The cartilage is an elastic fabric devoid of blood vessels, which is coating joints and serves to absorb shocks when walking and jumping, to prevent abrasion and, therefore, to allow joint movement. It is a supporting structure and gives some mobility to the joint.

Osteoarthritis is caused by degeneration and wear of the cartilage of the joint. The cartilage loses consistency and elasticity, and its surface is cracking and eroding progressively, exposing the ends of the bones and increasing friction between them. The bone is also affected by this degeneration so that it is altered in its bone density. These lesions condition the synovial membranes, which suffer an inflammation, which can cause an excess of fluid in the joint and, consequently, a joint effusion.

Where is osteoarthritis located?

Osteoarthritis can affect any joint. However, osteoarthritis tends to occur mainly in those joints subjected to greater movement overload or greater pressure.

The foot maintains body weight and has a range of movements, composed of 28 bones and 33 joints, which is why it is one of the members most affected by osteoarthritis.

How does osteoarthritis affect the foot?

Foot injuries, such as sprains or fractures, can cause osteoarthritis that develops even years after the injury has occurred. However, alterations due to osteoarthrosis in the foot can be caused by abnormal positions of bone structures or by inadequate biomechanics that increases pressure in certain joints of the tarsus.

How to diagnose osteoarthritis?

There is no single test for the diagnosis of osteoarthritis. In most cases, several methods are used, such as a physical or radiographic examination.

The X-ray allows confirming the diagnosis of osteoarthritis, as it can verify the state of the joints. In the case of podiatry, it is very useful to study the affected bones and to evaluate the possible presence of osteophytes, geodesics, a decrease of joint space, etc., and to be able to establish a correct treatment.

Early diagnosis and treatment are essential to mitigate the development of degeneration.

How are the symptoms of osteoarthritis in the foot?

The symptoms that may appear are:

- Pain
- Joint stiffness
- Inflammation of the affected joint
- Increased fluid in the joint
- Deformation of the bony structure

As a consequence of the structural alteration can be associated to:

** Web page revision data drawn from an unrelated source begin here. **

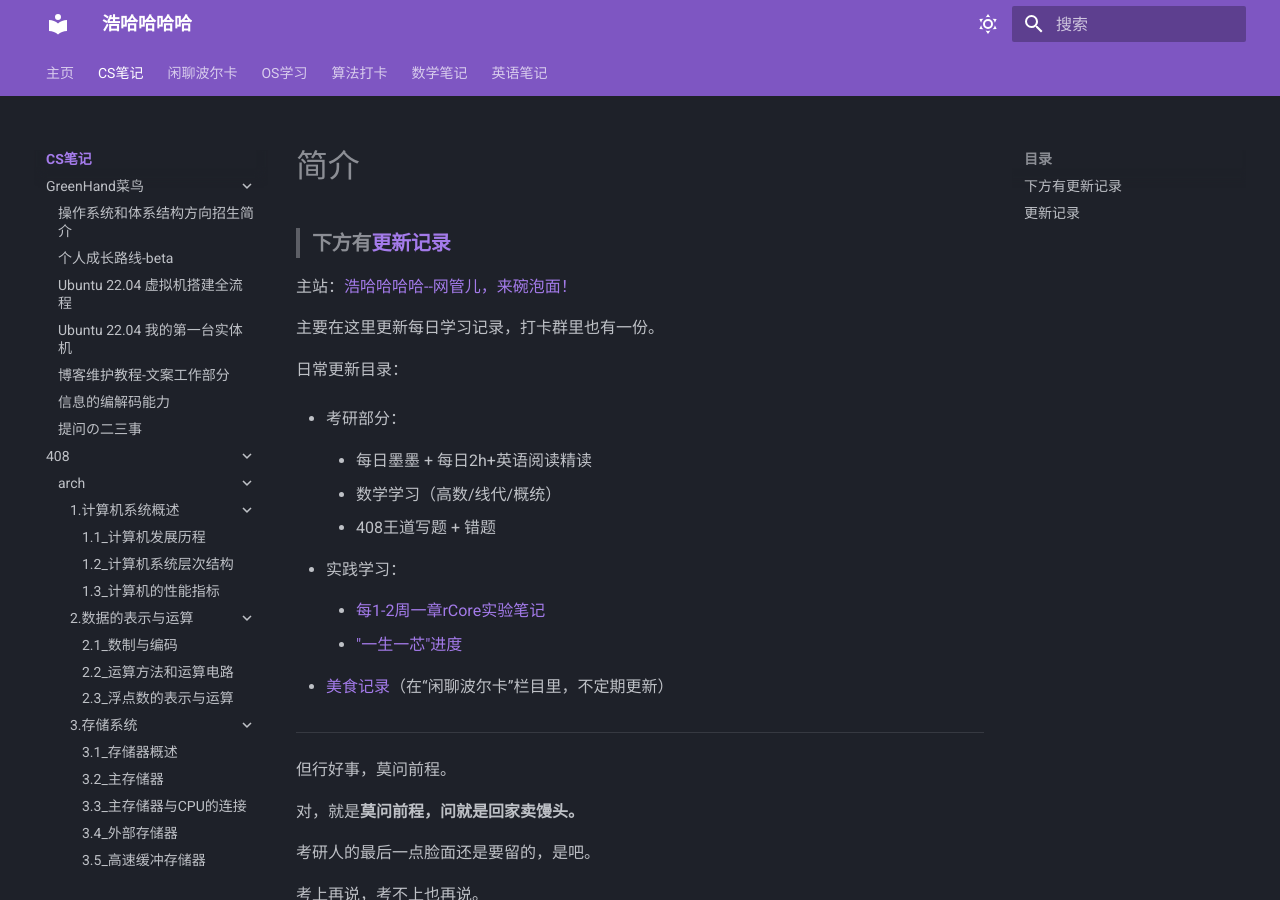
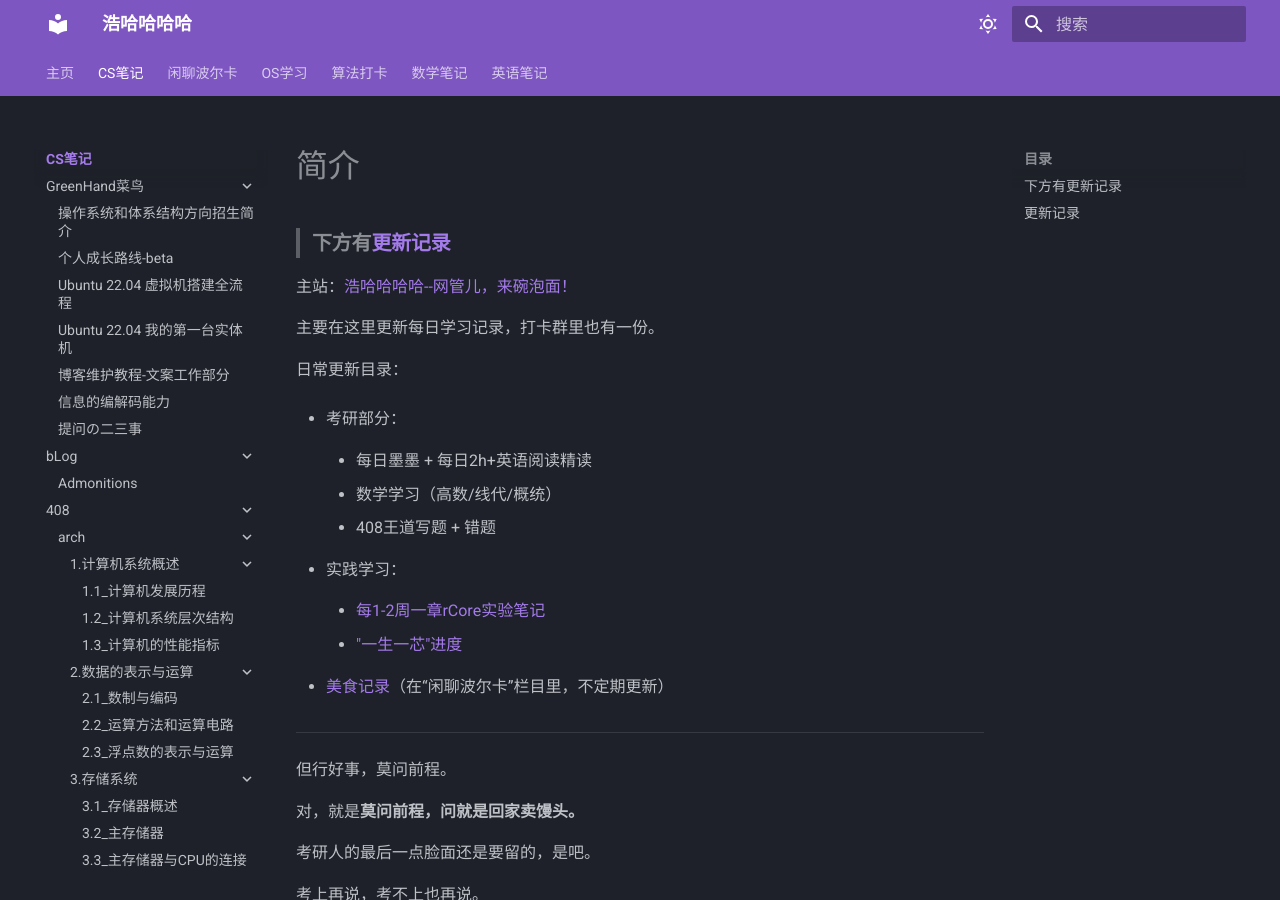
Before and after one commit to Haohahahaha/cs, an MkDocs documentation site: the page built from docs/index.md, in a window 1280 px wide and 900 px high. Built offline with MkDocs 1.6.1 and Material for MkDocs 9.7.7, drawn with Linux system fonts in a browser that asks for light colours.

Commit message:
2023-11-29_01:07:27 update

```diff
--- a/mkdocs.yml
+++ b/mkdocs.yml
@@ -41,6 +41,8 @@ nav:
       - 博客维护教程-文案工作部分: greenhand/Blog_Maintainance_CW/Blog_Maintenance-Content_Workers.md
       - 信息的编解码能力: greenhand/de-en-code/de-en-code-info.md
       - 提问の二三事: greenhand/ask-question-zbt/ask-zbt.md
+    - bLog:
+      - Admonitions: blog/admonitions/admonitions.md
     - 408:
       - arch:
         - 1.计算机系统概述:
```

- Callosities in the feet
- Thickening of nails with possible ingrown nails
- Alteration in the coloration of the skin

What is the treatment of osteoarthritis?

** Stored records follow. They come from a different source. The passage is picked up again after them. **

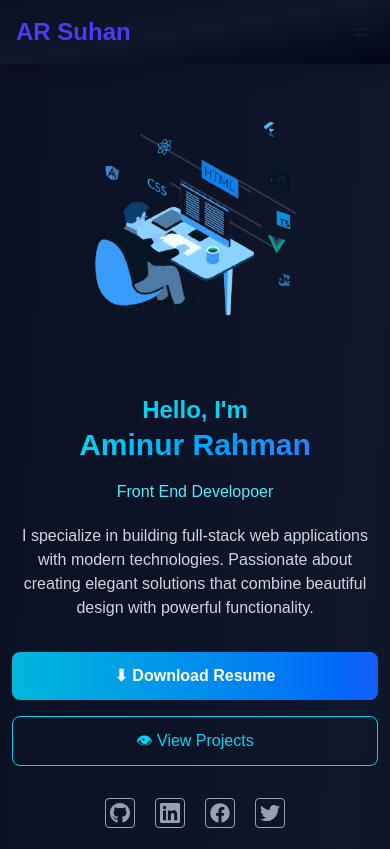
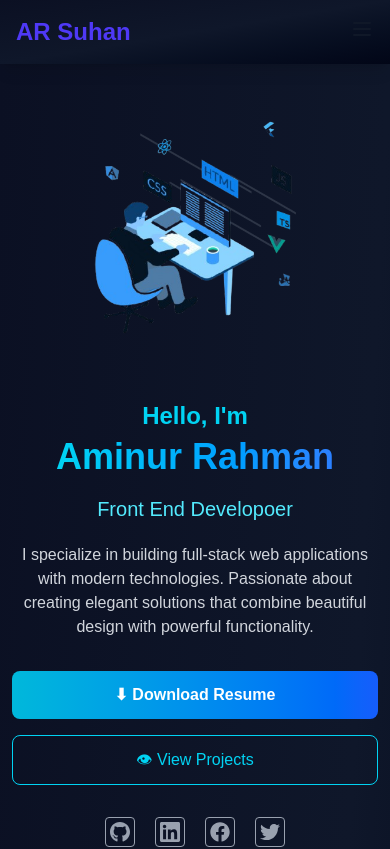
Before and after one commit to arsuhan677/Portfolio-NextJs, a Next.js app: page / in a window 390 px wide. Shown: the top 849 px of the page. Built offline with nearby package versions, Linux system fonts and the light colour scheme.

Commit message:
update for hero secrion

```diff
--- a/app/components/Hero.tsx
+++ b/app/components/Hero.tsx
@@ -27,14 +27,14 @@ export default function Hero() {
 
         {/* LEFT CONTENT */}
         <div className="order-2 lg:order-1 text-center lg:text-left">
-          <h1 className="text-3xl sm:text-4xl md:text-5xl xl:text-6xl font-bold leading-tight">
+          <h1 className="text-4xl sm:text-4xl md:text-5xl xl:text-6xl font-bold leading-tight">
             <span className="text-cyan-400 text-2xl lg:text-4xl">Hello, I'm</span> <br />
             <span className="bg-gradient-to-r from-cyan-400 to-blue-500 bg-clip-text text-transparent">
               Aminur Rahman
             </span>
           </h1>
 
-          <p className="mt-4 text-cyan-300 text-base sm:text-2xl">
+          <p className="mt-4 text-cyan-300 text-xl sm:text-2xl">
             Front End Developoer
           </p>
 
--- a/app/components/Projects.tsx
+++ b/app/components/Projects.tsx
@@ -66,7 +66,7 @@ export default function Projects() {
       <div className="max-w-7xl mx-auto px-3 sm:px-6 lg:px-8">
         {/* Section Title */}
         <div className="text-center mb-12">
-          <h2 className="text-4xl sm:text-5xl font-extrabold text-gray-300">
+          <h2 className="text-3xl sm:text-5xl font-extrabold text-gray-300">
             My Projects
           </h2>
           <p className="mt-4 text-gray-400 text-lg sm:text-xl max-w-2xl mx-auto">
--- a/app/components/skills.tsx
+++ b/app/components/skills.tsx
@@ -26,7 +26,7 @@ export default function Skills() {
       <div className="max-w-7xl mx-auto px-3 sm:px-6 lg:px-8">
         {/* Section Title */}
         <div className="text-center mb-12">
-          <h2 className="text-4xl sm:text-5xl font-extrabold text-gray-300">
+          <h2 className="text-3xl sm:text-5xl font-extrabold text-gray-300">
             My Skills
           </h2>
           <p className="mt-4 text-gray-400 text-lg sm:text-xl max-w-2xl mx-auto">
```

Early treatment is essential to mitigate the continued degeneration of the joint. In the field of podiatry, it is essential that the patient goes to a consultation to assess the condition of the foot joints.

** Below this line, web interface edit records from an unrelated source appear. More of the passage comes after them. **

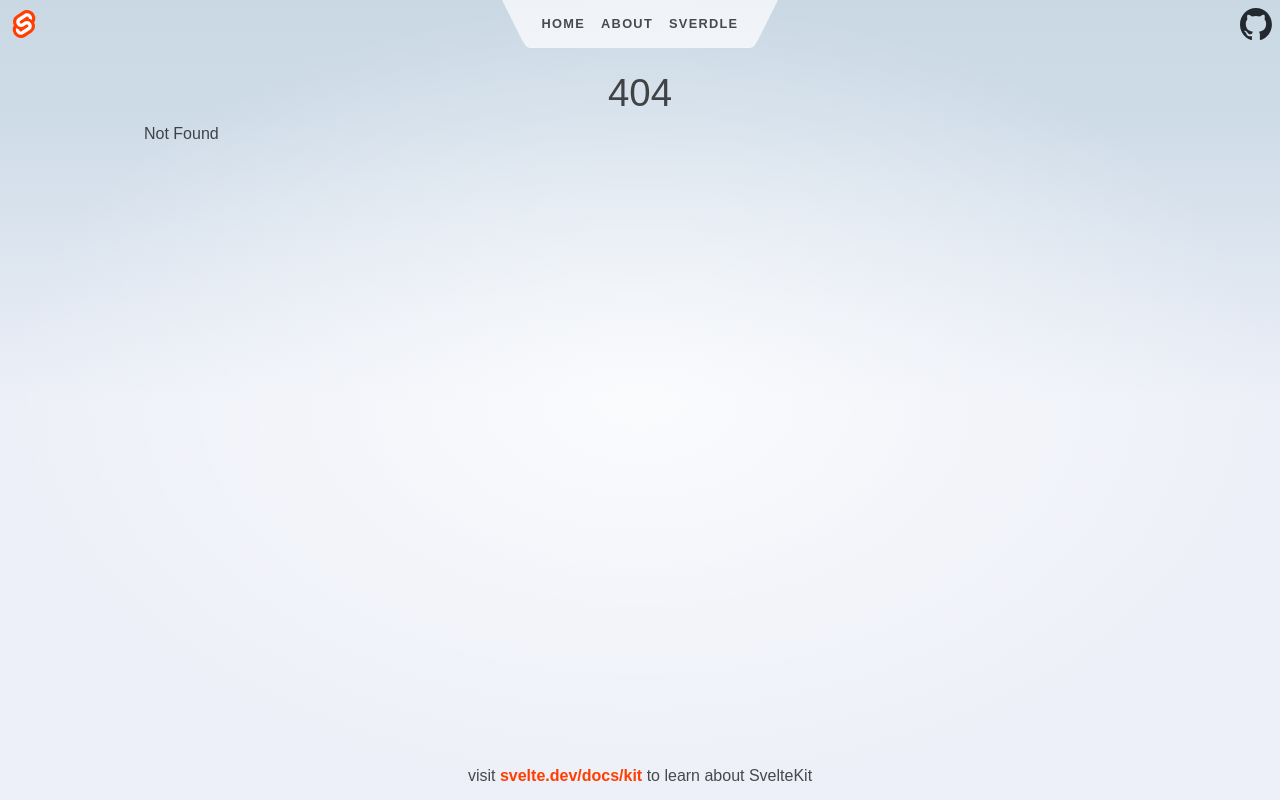
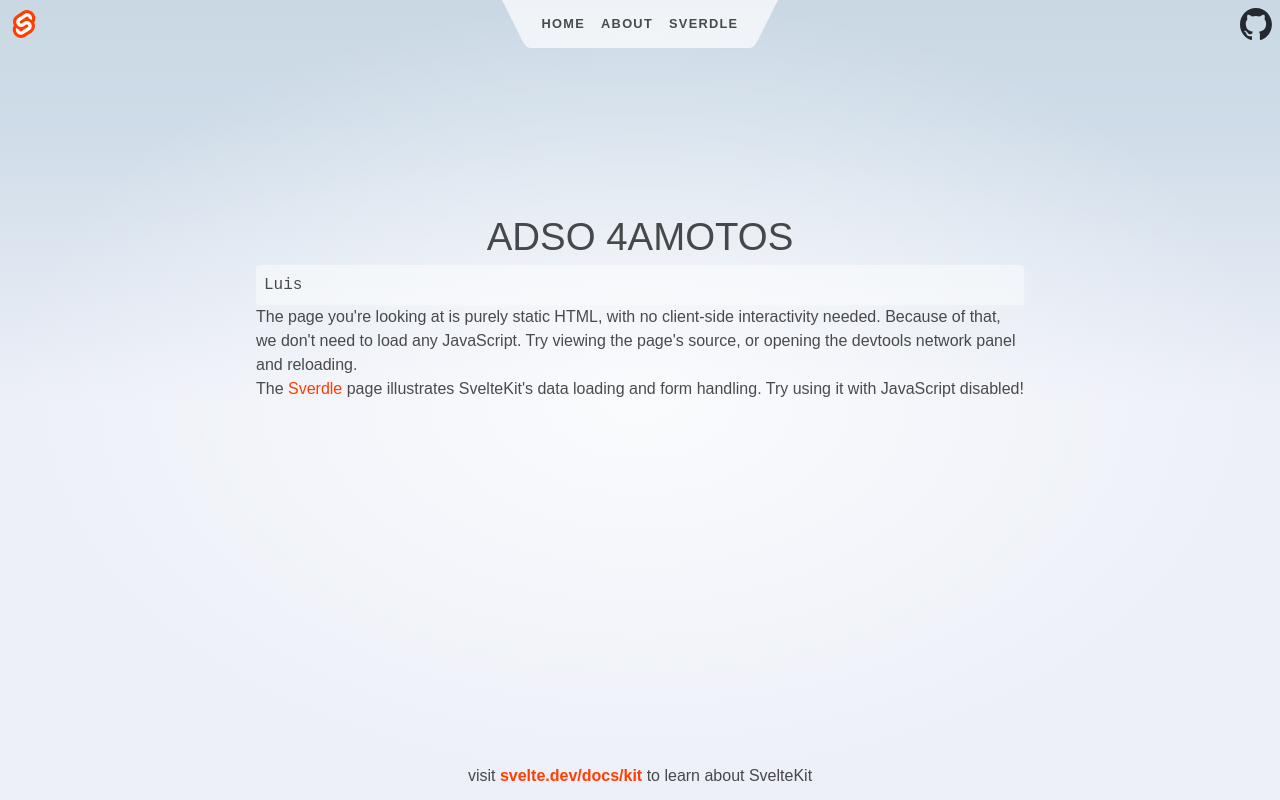
Before and after one commit to marrullas/coco, a SvelteKit app in the folder 4amotos-system/: page /adso in a window 1280 px wide. Before the commit this address had no page. Built offline with nearby package versions, Linux system fonts and the light colour scheme.

Commit message:
creacion ruta adso

```diff
--- /dev/null
+++ b/4amotos-system/src/routes/adso/+page.svelte
@@ -0,0 +1,25 @@
+<svelte:head>
+	<title>About</title>
+	<meta name="description" content="About this app" />
+</svelte:head>
+
+<div class="text-column">
+	<h1>ADSO 4AMOTOS</h1>
+
+	<p>
+
+	</p>
+
+	<pre>Luis</pre>
+
+	<p>
+		The page you're looking at is purely static HTML, with no client-side interactivity needed.
+		Because of that, we don't need to load any JavaScript. Try viewing the page's source, or opening
+		the devtools network panel and reloading.
+	</p>
+
+	<p>
+		The <a href="/sverdle">Sverdle</a> page illustrates SvelteKit's data loading and form handling. Try
+		using it with JavaScript disabled!
+	</p>
+</div>
--- /dev/null
+++ b/4amotos-system/src/routes/adso/+page.ts
@@ -0,0 +1,9 @@
+import { dev } from '$app/environment';
+
+// we don't need any JS on this page, though we'll load
+// it in dev so that we get hot module replacement
+export const csr = dev;
+
+// since there's no dynamic data here, we can prerender
+// it so that it gets served as a static asset in production
+export const prerender = true;
```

First, a biomechanical study of the gait of the patient is performed, consisting of:

- To make a patient's medical history, with possible previous treatments, episodes of pain, the location of pain, duration of pain, etc.
- Study of complementary tests: X-rays.
- Spreading the pain points and assessing the ranges of joint movement in the lower limb.
- Exploration in static standing with pressure platform: assessing load distribution and areas with higher pressure.
- Exploration of dynamics with pressure platform: valuing biomechanics in the hip, knee, and foot.

With the data obtained in the exploration, a possible orthopedic treatment is evaluated aiming to improve the distribution of the load and to increase the base of support of the foot, to reduce the load on the affected joints. The scanning of the foot using 3D Scan Podoactiva will allow obtaining a three-dimensional mold of the patient, allowing us to make the pertinent correction with the highest reliability.

On the other hand, the patient may require a Chiropody treatment to control areas of hyperkeratosis (hardening and thickening of the layers of the skin) or possible nail problems that he may present.

The following is an actual case of a patient with chronic long-term osteoarthritis. We performed a biomechanical study of the footprint and implemented a treatment with personalized Podoactiva templates. With the template it is tried to stabilize the foot and increase the plantar damping level, a goal achieved, which has contributed to improving the quality of life of the patient.